Choosing the right language for the project is like selecting a president. You have to understand that you are not able to change your mind whenever you want to and have to deal with consequences of your choice for a significant amount of time. Sometimes you already know the answer, since a language of choice has to be compatible with certain libraries and applications. However, there are cases when you cannot tell for sure what language is better to use, especially if you have already excluded Java, for example, and have to choose between C++ and C#. It is not that easy, since they are similar at the core. The very fact that C# is more popular now for desktop and web applications does not mean you have to opt for it. You should focus on their differences and compare them based on your project’s requirements.
1. The speed of software development
With C#, you can get a product prototype faster. The speed of software development on # is much higher in the early stages of a project when comparing to C++. However, when the project infrastructure has been created, you have collected libraries and decided on approaches, C++ gives you the same speed. With that in mind, we can conclude that C# is preferable for small low-budget projects. But if you work on a bigger project, C#'s advantage in speed is not significant.
2. Cross-platform applications
C++ applications are cross-platform if we do not take into account additional expenses and binary incompatibility between different platforms. On the other hand, with C# you cannot create cross-platform code despite existing unofficial .NET implementations for non-Windows environments and potential binary compatibility. Meanwhile, C++ is great for creating cross-platform apps; there are a lot of C++ libraries that are either compiled or can be compiled for any existing platform.
3. Code performance
It is obvious that unmanaged C++ code can be optimized more easily than the managed one written in C#. It can be concluded that C++ would be the first choice for difficult tasks where a large amount of data is proceeded, since it provides you with a possibility to solve any issues with less resource requirements. That results in a higher performance level. Of course, we should not forget that a wrong approach can nullify C++ code advantages and make it work slower comparing to C# code written for the same task.
4. Resource requirements
In general, it is easier to create a nice, efficient and concise piece of code in C#. However, it does not mean that C++ code is always cumbersome. You just need to be more creative while writing the latter. And it often pays off, since with it you can be more flexible and have a direct access to the memory. It means you can break the hurdles on your way to higher performance and also create applications that run equally well on old and new computers. It is very important, since hardware is not upgrading as quickly as we would like it to. That is why we have to focus on optimizing applications in such a way so the system requirements do not scare off potential users. I personally do not want to buy a new laptop every year just to get a slightly upgrade in CPU and RAM. It must be enough to give my Mac a little tune-up, add some memory and that is it for the next 3 years or more. I am sure that the vast majority of people are also not willing to overinvest.
5. Code debugging
That is where C# runs the show. Code debugging is much easier with it, and you can say no to annoying errors caused by #defines. Moreover, C# IDEs support automatic refactoring, which definitely makes our life easier. Besides, Visual C# also underlines syntax and semantic errors the moment you make them.

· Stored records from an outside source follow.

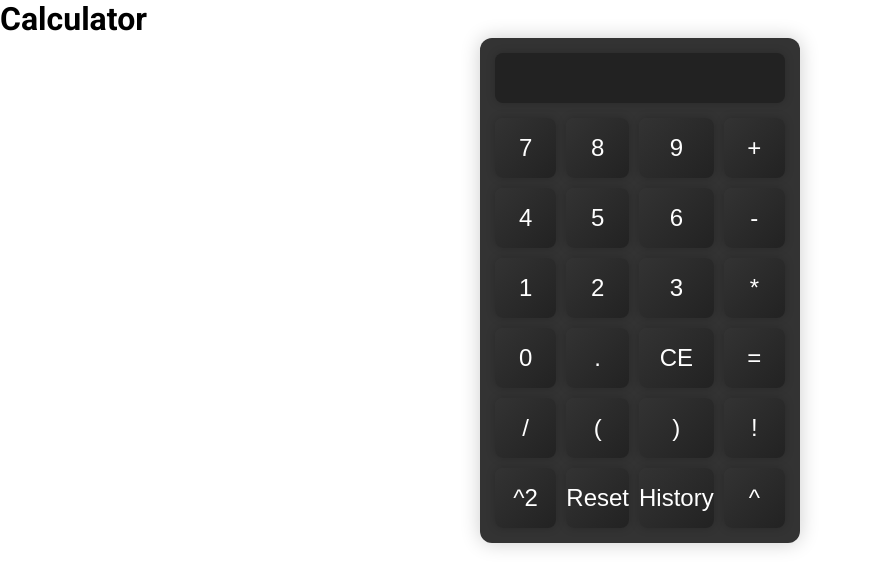
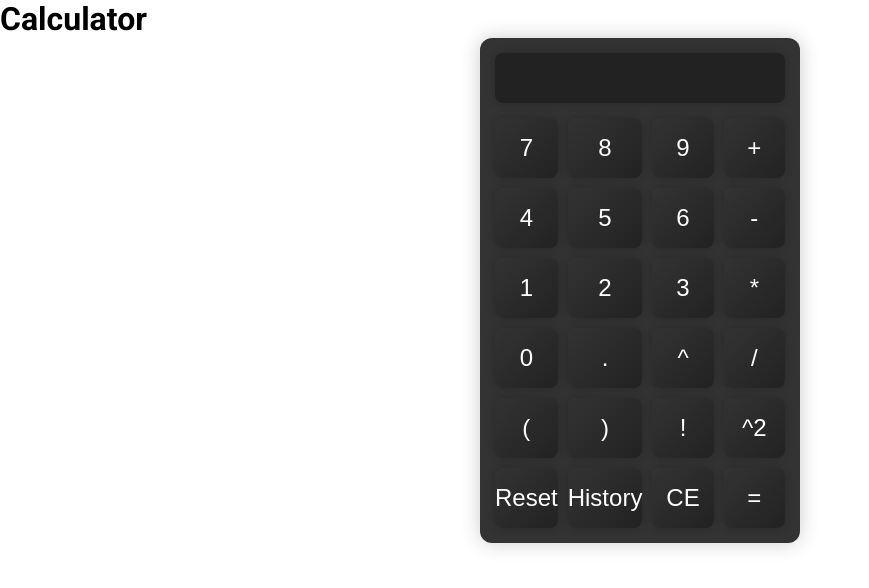
Before and after one commit to ankurhalder/CODSOFT, a React (Vite) app in the folder CALCULATOR/: page / in a window 1280 px wide. Shown: the top 588 px of the page, without its empty margins (0-869 px from the left). Built offline with nearby package versions, Linux system fonts and the light colour scheme; a web font is replaced by a local one.

Commit message:
minor bug fixed

```diff
--- a/CALCULATOR/component/Calculator.jsx
+++ b/CALCULATOR/component/Calculator.jsx
@@ -10,8 +10,6 @@ class Calculator extends Component {
 			history: [],
 		};
 	}
-
-	// Custom factorial function
 	factorial = (n) => {
 		if (n === 0 || n === 1) return 1;
 		let result = 1;
@@ -158,17 +156,12 @@ class Calculator extends Component {
 						.
 					</button>
 					<button
-						onClick={() => this.handleClick("CE")}
-						className="function-button"
+						onClick={() => this.handleClick("^")}
+						className="operator-button"
 					>
-						CE
+						^
 					</button>
-					<button
-						onClick={() => this.handleClick("=")}
-						className="equals-button"
-					>
-						=
-					</button>
+
 					<button
 						onClick={() => this.handleClick("/")}
 						className="operator-button"
@@ -212,12 +205,17 @@ class Calculator extends Component {
 						History
 					</button>
 					<button
-						onClick={() => this.handleClick("^")}
-						className="operator-button"
+						onClick={() => this.handleClick("CE")}
+						className="function-button"
 					>
-						^
+						CE
 					</button>
-					{/* Add more buttons with appropriate classNames for other functionalities as needed */}
+					<button
+						onClick={() => this.handleClick("=")}
+						className="equals-button"
+					>
+						=
+					</button>
 				</div>
 			</div>
 		);
```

6. Language and syntax
At first glance, C++ and C# code look similar. However, C++ is C, C++ and C++0x at the same time, while C# is just C#. Since the latter is like a simplified version of C++, it has its own weak and strong points. For instance, C# code looks more concise, but it lacks const methods and global functions.
7. Cost of support
There is no big difference in supporting C++ and C# applications. It is cheaper to refactor C# applications, but in the same time, bugs in C# code are more difficult to get rid of, so they cost you more.
C++ is more universal, and thus, less risky to use, since it does not require from you to stick to the Windows environment. Moreover, this programming language gives less chance for the bad code - it will hardly "survive" to cause unexpected problems in the future.
As we can see, it is impossible to decide on what language is better or worse. It depends on a project. Generally speaking, C++ is your choice if you develop applications that will be used for scientific research, for example, while C# is good for business apps.
I also assume that C++ will soon become as popular as C#, since it can extend applications' "lifespan" and make them more universal from the beginning.